Dayton Contemporary Dance Company
8 p.m. Feb 20. Rialto Center for the Arts, 80 Forsyth St. N.W. $32-$56 404-413-9849, www.rialtocenter.org.
By Pierre Ruhe
Five years ago, the prestigious Dayton Contemporary Dance Company commissioned four choreographers to turn the brilliantly colored, emotion-charged paintings of Jacob Lawrence into dance.
Now, for the first time since the premiere run of the project called “Color-ography, n. the dances of Jacob Lawrence,” the Ohio company — known as DCDC — will gather them together on stage Saturday at the Rialto Center for the Arts.
The Harlem-raised painter, who described himself as a “dynamic cubist,” remains among the most recognized of American artists.
Lawrence’s canvases, for much of his career, captured the black experience.
“Considering the violence and pathos of so much of his subject matter — prisons, deserted villages, city slums, race riots, labor camps — his images are restrained, and all the more piercing for their lack of bombast,” wrote art critic Robert Hughes in the book “American Visions.”

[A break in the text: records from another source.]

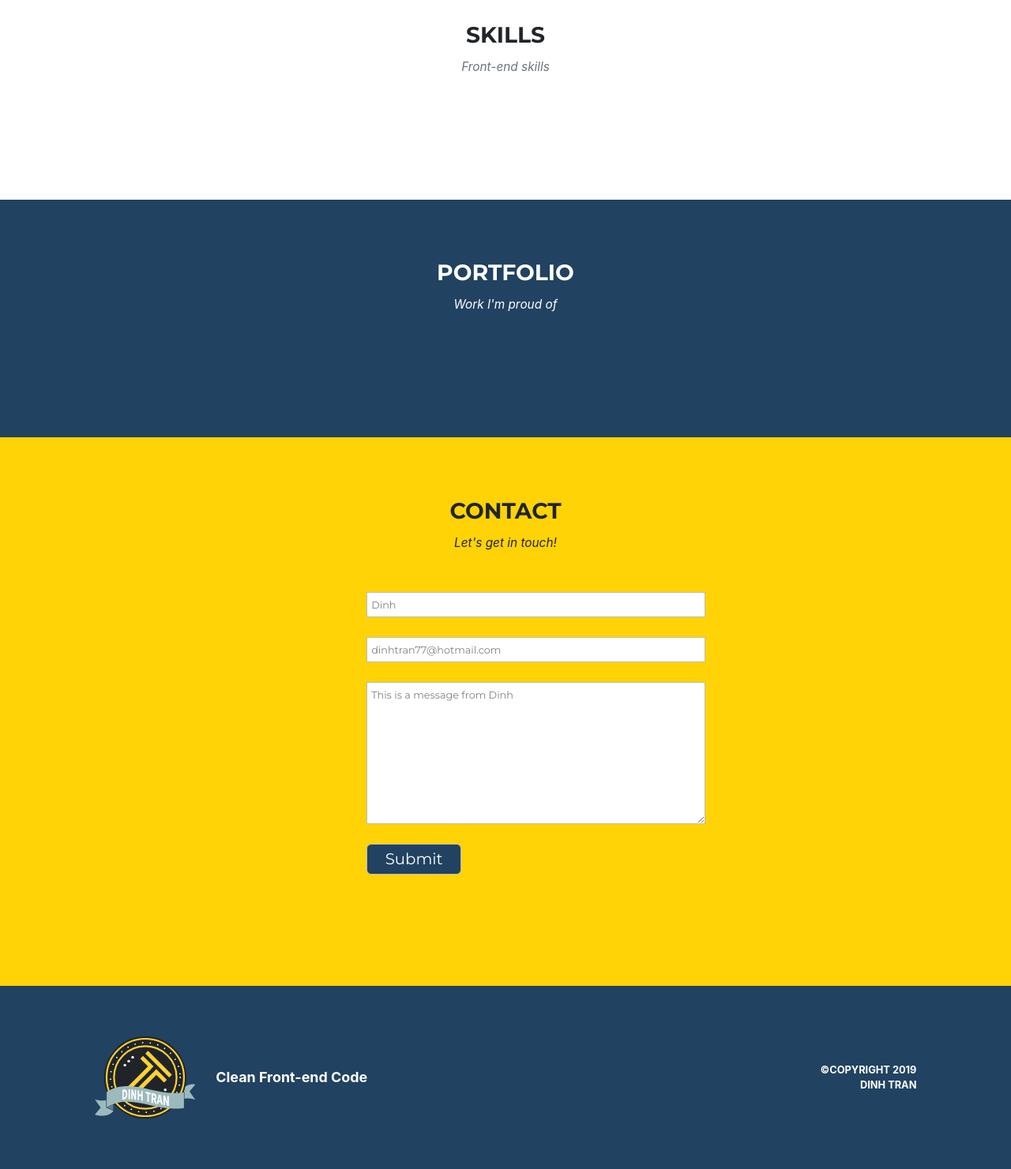
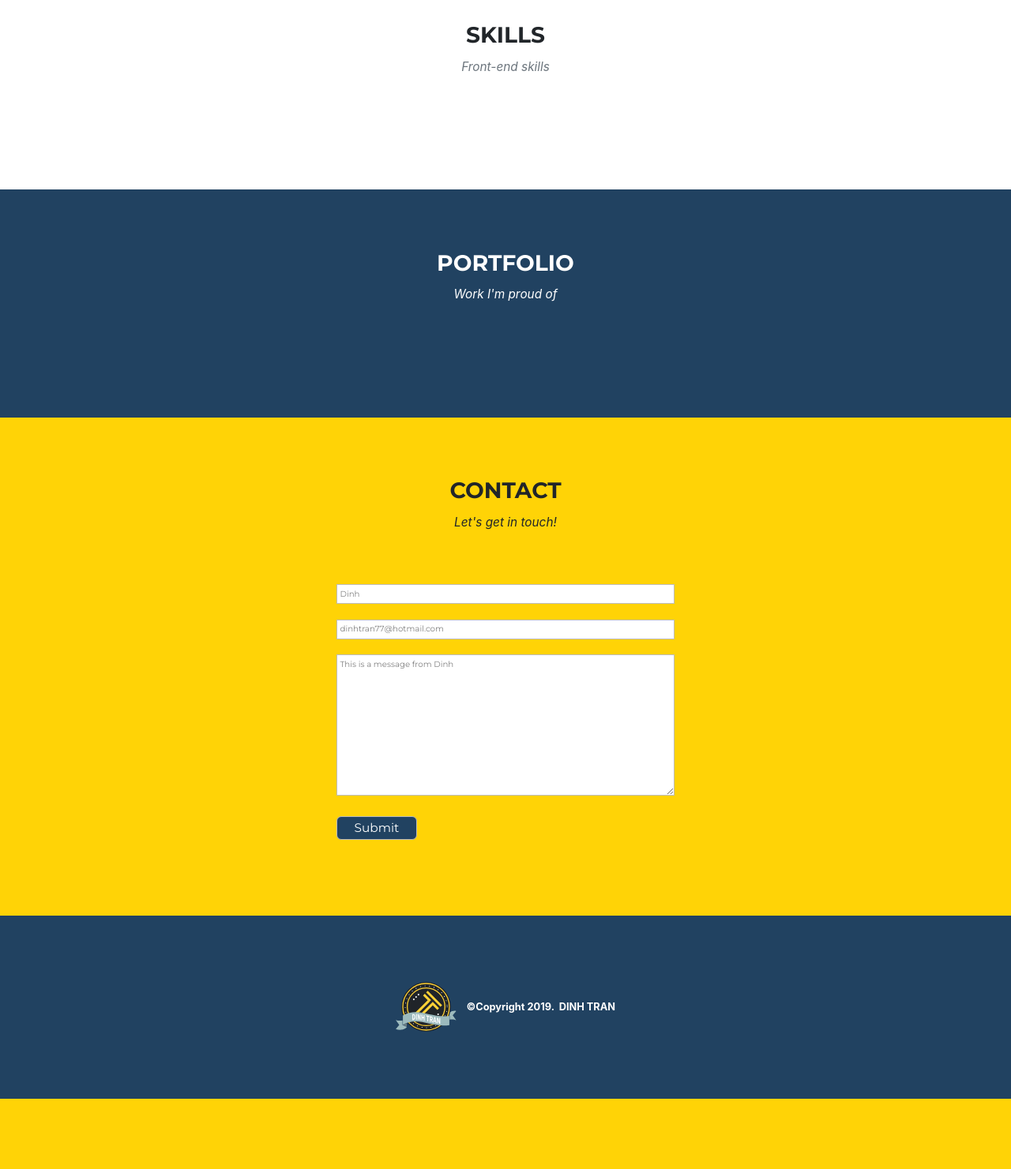
Before and after one commit to DinhTran77/Portfolio, a PHP site: page / in a window 1280 px wide. Shown: the part 849-2330 px from the top of the page at 79% size. After the commit the page ends 2241 px from the top, so only its background shows below. Run offline with PHP 8.4, Linux system fonts and the light colour scheme; some libraries are stand-ins or nearby versions; some web fonts are replaced.

Commit message:
contact spacing good

```diff
--- a/index.php
+++ b/index.php
@@ -140,7 +140,7 @@
                         <!-- Template for skills section -->
                         <script id="skills_template" type="text/template">
                             {{#skills}}
-                                <div class="col-lg-6 progress-bar-container">
+                                <div class="col-lg-4 progress-bar-container">
                                         <h4
                                         class="skill-name"
                                         data-aos="fade-in"
@@ -194,7 +194,7 @@
                     <div id="project" class="row">
                         <script id="portfolio_template" type="text/template">
                             {{#projects}}
-                                <div class="col-lg-6 progress-bar-container">
+                                <div class="col-lg-4 progress-bar-container">
 
                                         <a
                                         href="{{link}}"
@@ -209,14 +209,14 @@
                                                 <h5
                                                     class="project-description"
                                                 >{{description}}
-                                                <!-- {{#items}}
+                                                {{#items}}
                                                     <ul >
                                                         {{#name}}
                                                         <li >{{.}}</li>
                                                         {{/name}}
                                                     </ul>
                                                     {{/items}}
- -->
+
 
                                                 </h5>
                                                 <div class="preview_link">
@@ -254,7 +254,7 @@
                 <div class="container container_content">
                     <div class="row justify-content-center">
                         <div class="col-lg-5">
-                            <p id="sucess_message"></p>
+                            <p id="sucess_message">sss</p>
                             <form
                                 action="contact.php"
                                 method="post"
@@ -285,8 +285,7 @@
                                     name="comment"
                                     id="comment"
                                     placeholder="message:*"
-                                >
-This is a message from Dinh
+                                >This is a message from Dinh
                                 </textarea>
                                 <input type="submit" value="Submit" />
                             </form>
@@ -296,24 +295,14 @@
             </article>
 
             <footer id="footerPage" class="my-container">
-                <div class="container">
-                    <div class="row ">
-                        <div class="col-lg-6 col-md-6">
+
                             <img
                                 id="logoImage_footer"
                                 src="./images/logos/Logo_ribbon.svg"
                                 alt="Logo"
                             />
-                            <span class="slogan">Clean Front-end Code</span>
-                        </div>
-                        <div class="col-lg-6 col-md-6">
-                            <section class="copyRight">
-                                <span>&copy;Copyright 2019</span>
-                                <p>Dinh Tran</p>
-                            </section>
-                        </div>
-                    </div>
-                </div>
+                                <span class='copyRight'>&copy;Copyright 2019. &nbsp;DINH TRAN</span>
+                            <!-- <span class="slogan">Clean Front-end Code</span> -->
             </footer>
 
             <!------------------ Initialize animate on scroll library-------------------->
--- a/main.js
+++ b/main.js
@@ -23,6 +23,7 @@
         data: data,
         success: function(response) {
             $("#sucess_message").html(response);
+            $("#sucess_message").css("display", "inline-block");
         }
     });
     return false;
--- a/scss/base/_shared.scss
+++ b/scss/base/_shared.scss
@@ -126,11 +126,11 @@
     }
 
     .my-container {
-        padding: 6vw 7vw 6vw 7vw;
+        padding: 6vw 7vw;
     }
 
     .container_content {
-        margin-top: 6vw;
+        margin-top: 5vw;
     }
 
     .section-heading {
--- a/scss/main.css
+++ b/scss/main.css
@@ -670,10 +670,10 @@
     font-size: 10px;
   }
   .my-container {
-    padding: 6vw 7vw 6vw 7vw;
+    padding: 6vw 7vw;
   }
   .container_content {
-    margin-top: 6vw;
+    margin-top: 5vw;
   }
   .section-heading {
     font-size: 2.2vw;
@@ -1512,12 +1528,11 @@
 
 #contactPage #sucess_message {
   font-size: 3.2vw;
-  outline: none;
-  border: none;
   display: block;
   width: 100%;
-  color: red;
-  line-height: 3.2vw;
+  margin-bottom: 3vw;
+  color: #cf0e0e;
+  display: none;
 }
 
 #contactPage #contact-greeting {
@@ -1537,7 +1556,7 @@
   border-style: solid;
   border-width: 0.2px;
   border-color: #bdbbbb;
-  margin-bottom: 5vw;
+  margin-bottom: 4vw;
   font-size: 3vw;
 }
 
@@ -1549,7 +1568,7 @@
   border-style: solid;
   border-width: 1px;
   border-color: #bdbbbb;
-  padding: 2vw;
+  padding: 1vw;
   color: grey;
 }
 
@@ -1590,14 +1609,11 @@
     background-repeat: no-repeat;
   }
   #contactPage #sucess_message {
-    font-size: 1.3vw;
+    font-size: 1.1vw;
+    margin-bottom: 1.5vw;
   }
   #contactPage .container {
     max-width: 100%;
-    margin: 3vw;
-  }
-  #contactPage .section-subheading {
-    color: #212529;
   }
   #contactPage form {
     margin-top: 0;
@@ -1606,11 +1622,11 @@
   }
   #contactPage form input,
   #contactPage form textarea {
-    font-size: 1vw;
-    padding: 0.4vw;
-    border-width: 1.8px;
+    font-size: 0.8vw;
+    padding: 0.3vw;
+    border-width: 1px;
     width: 100%;
-    margin-bottom: 2vw;
+    margin-bottom: 1.5vw;
   }
   #contactPage form textarea {
     outline: none;
@@ -1622,11 +1638,10 @@
   #contactPage form input[type="submit"] {
     background-color: #214261;
     color: white;
-    width: 28%;
-    margin-top: 2vw;
-    padding: 0.3vw 0.3vw;
+    width: 8vw;
+    padding: 0.2vw 0.2vw;
     border-radius: 6px;
-    font-size: 1.54vw;
+    font-size: 1.2vw;
     cursor: pointer;
   }
 }
@@ -1815,7 +1830,9 @@
           align-items: center;
   overflow: hidden;
   position: relative;
-  height: 7vh;
+  height: 9vh;
+  margin: 0;
+  padding: 0;
 }
 
 #footerPage #logoImage_footer {
@@ -1823,45 +1840,18 @@
   display: none;
 }
 
-#footerPage .col {
-  display: -webkit-box;
-  display: -ms-flexbox;
-  display: flex;
-  -webkit-box-align: center;
-      -ms-flex-align: center;
-          align-items: center;
-  -webkit-box-pack: start;
-      -ms-flex-pack: start;
-          justify-content: flex-start;
-}
-
 #footerPage .container {
   max-width: 100%;
 }
 
-#footerPage .slogan,
 #footerPage .copyRight {
   color: white;
   font-family: "Droid Serif", -apple-system, BlinkMacSystemFont, "Segoe UI", Roboto, "Helvetica Neue", Arial, sans-serif, "Apple Color Emoji", "Segoe UI Emoji", "Segoe UI Symbol", "Noto Color Emoji";
   font-weight: bold;
-}
-
-#footerPage .slogan {
-  font-size: 1.5vw;
-  margin-left: 1.5vw;
-  display: none;
-}
-
-#footerPage .copyRight {
   font-size: 2vw;
-  width: 100%;
-  text-transform: uppercase;
+  margin-left: 2vw;
+  width: 100%;
   text-align: center;
-}
-
-#footerPage .copyRight p {
-  display: inline;
-  margin: 2vw;
 }
 
 @media only screen and (min-width: 768px) {
@@ -1873,61 +1863,28 @@
     -webkit-box-align: center;
         -ms-flex-align: center;
             align-items: center;
+    -webkit-box-pack: center;
+        -ms-flex-pack: center;
+            justify-content: center;
     overflow: hidden;
-    position: relative;
-    height: 13vh;
-  }
-  #footerPage #logoImage_footer {
-    width: 25%;
-    display: inline-block;
-  }
-  #footerPage .row {
-    display: -webkit-box;
-    display: -ms-flexbox;
-    display: flex;
-    -webkit-box-align: center;
-        -ms-flex-align: center;
-            align-items: center;
+    height: 16vh;
     margin: 0;
     padding: 0;
   }
-  #footerPage .container {
-    max-width: 100%;
-  }
-  #footerPage .col-md-6 {
-    display: -webkit-box;
-    display: -ms-flexbox;
-    display: flex;
-    -webkit-box-pack: start;
-        -ms-flex-pack: start;
-            justify-content: flex-start;
-    -webkit-box-align: center;
-        -ms-flex-align: center;
-            align-items: center;
-  }
-  #footerPage .slogan,
+  #footerPage #logoImage_footer {
+    width: 10vw;
+    display: inline-block;
+    margin: 0;
+    padding: 0;
+  }
   #footerPage .copyRight {
     color: white;
     font-family: "Droid Serif", -apple-system, BlinkMacSystemFont, "Segoe UI", Roboto, "Helvetica Neue", Arial, sans-serif, "Apple Color Emoji", "Segoe UI Emoji", "Segoe UI Symbol", "Noto Color Emoji";
     font-weight: bold;
-  }
-  #footerPage .slogan {
-    font-size: 2vw;
-    display: inline-block;
-    margin-left: 2vw;
-    padding: 0;
-  }
-  #footerPage .copyRight {
-    font-size: 1.2vw;
-    width: 100%;
-    text-align: right;
-    text-transform: uppercase;
-    display: inline-block;
-  }
-  #footerPage .copyRight p {
-    margin: 0;
-    margin-left: 2vw;
+    font-size: 1.5vw;
     display: block;
+    width: auto;
+    margin-left: 1vw;
   }
 }
 
@@ -1940,60 +1897,26 @@
     -webkit-box-align: center;
         -ms-flex-align: center;
             align-items: center;
+    -webkit-box-pack: center;
+        -ms-flex-pack: center;
+            justify-content: center;
     overflow: hidden;
-    position: relative;
     height: 29vh;
   }
   #footerPage #logoImage_footer {
-    width: 10vw;
+    width: 6vw;
     display: inline-block;
     margin: 0;
     padding: 0;
   }
-  #footerPage .row {
-    display: -webkit-box;
-    display: -ms-flexbox;
-    display: flex;
-    -webkit-box-align: center;
-        -ms-flex-align: center;
-            align-items: center;
-  }
-  #footerPage .col-lg-6 {
-    display: -webkit-box;
-    display: -ms-flexbox;
-    display: flex;
-    -webkit-box-pack: start;
-        -ms-flex-pack: start;
-            justify-content: flex-start;
-    -webkit-box-align: center;
-        -ms-flex-align: center;
-            align-items: center;
-  }
-  #footerPage .container {
-    max-width: 100%;
-  }
-  #footerPage .slogan,
   #footerPage .copyRight {
     color: white;
     font-family: "Droid Serif", -apple-system, BlinkMacSystemFont, "Segoe UI", Roboto, "Helvetica Neue", Arial, sans-serif, "Apple Color Emoji", "Segoe UI Emoji", "Segoe UI Symbol", "Noto Color Emoji";
     font-weight: bold;
-  }
-  #footerPage .slogan {
-    font-size: 1.4vw;
-    display: inline-block;
-    margin-left: 2vw;
-    padding: 0;
-  }
-  #footerPage .copyRight {
     font-size: 1vw;
-    width: 100%;
-    text-align: right;
-    text-transform: uppercase;
-    display: inline-block;
-  }
-  #footerPage .copyRight p {
-    margin: 0;
     display: block;
+    width: auto;
+    margin-left: 1vw;
   }
 }
 /*# sourceMappingURL=main.css.map */
```
Also changed, not shown: other parts of scss/main.css (+39 -19 lines), contact.php (+0 -7 lines), projects.json (+42 -14 lines), scss/pages/_contactPage.scss (+19 -29 lines), scss/pages/_footerPage.scss (+20 -107 lines), scss/pages/_portfolioPage.scss (+28 -37 lines), scss/pages/_skillsPage.scss (+12 -11 lines), 1 other file.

Hughes also wrote, “When [Lawrence] painted a lynching, for instance, he left out the dangling body and the jeering crowd: there is only bare earth, a branch, an empty noose, and the huddled lump of a grieving woman.”
This “abstraction of the specific — elevating historical events into cultural symbols,” says DCDC Artistic Director Debbie Blunden-Diggs, “is what gives energy to the dancers and what inspired the four choreographers.”
In Atlanta, Donald Byrd might be best known as the choreographer of “The Color Purple,” which premiered at the Alliance Theatre in 2004 and went on to Broadway.
For the DCDC project, Byrd created “JLawrence Paint (Harriet Tubman Remix),” based on Lawrence’s “Migration Series.” These paintings depict the mass flight of blacks after World War I, from the medieval culture of the Deep South to the harsh modernism of the industrial north.
At 30 minutes and for 13 dancers, Byrd’s “Remix” is “the most recognizably literal in capturing a painting as a movement piece,” says Blunden-Giggs.
Rennie Harris’ “Jacob’s Ladder” is based on pictures of urban life.
It’s in a loosely hip-hop style of dance — pushing the movement vocabulary of DCDC, which is not a hip-hop company.
In “Jacob’s Ladder,” Harris says he “hoped to convey Jacob Lawrence’s inspiration for life, his understanding of spirit and his freedom of voice, mind and body.”
Reggie Wilson’s “We Ain’t Goin’ Home But We Finna to Get the Hell Outta Here” is partly improvised, thus made more personal for the eight dancers.
The fourth piece in the “Color-ography” quartet, Kevin Ward’s “Continuing Education,” is the only one not included in this week’s Atlanta performance.
Dayton Contemporary Dance currently boasts more than 100 original African-American choreographed works. It was founded 41 years ago by the mother of the current artistic director.
Jeraldyne Blunden had trained in classical ballet and modern styles with masters from Martha Graham to George Balanchine. Among other honors, Blunden won a MacArthur Foundation “genius” grant in 1994.
After Blunden died in 1999, she was praised by one New York newspaper as “a much loved figure on the national dance scene.”
Her daughter, Blunden-Diggs, joined the company when she was 12, started winning choreography awards when she was 17 and has participated in most DCDC pieces. She took charge of the company three years ago, replacing Kevin Ward.
“‘Color-ography’ was Kevin’s last major project with the company before he retired,” she says, “and it was a brilliant inspiration to put Jacob Lawrence to movement. It’s one of the things we’re most proud of.”
Pierre Ruhe is classical music critic of www.ArtsCriticATL.com.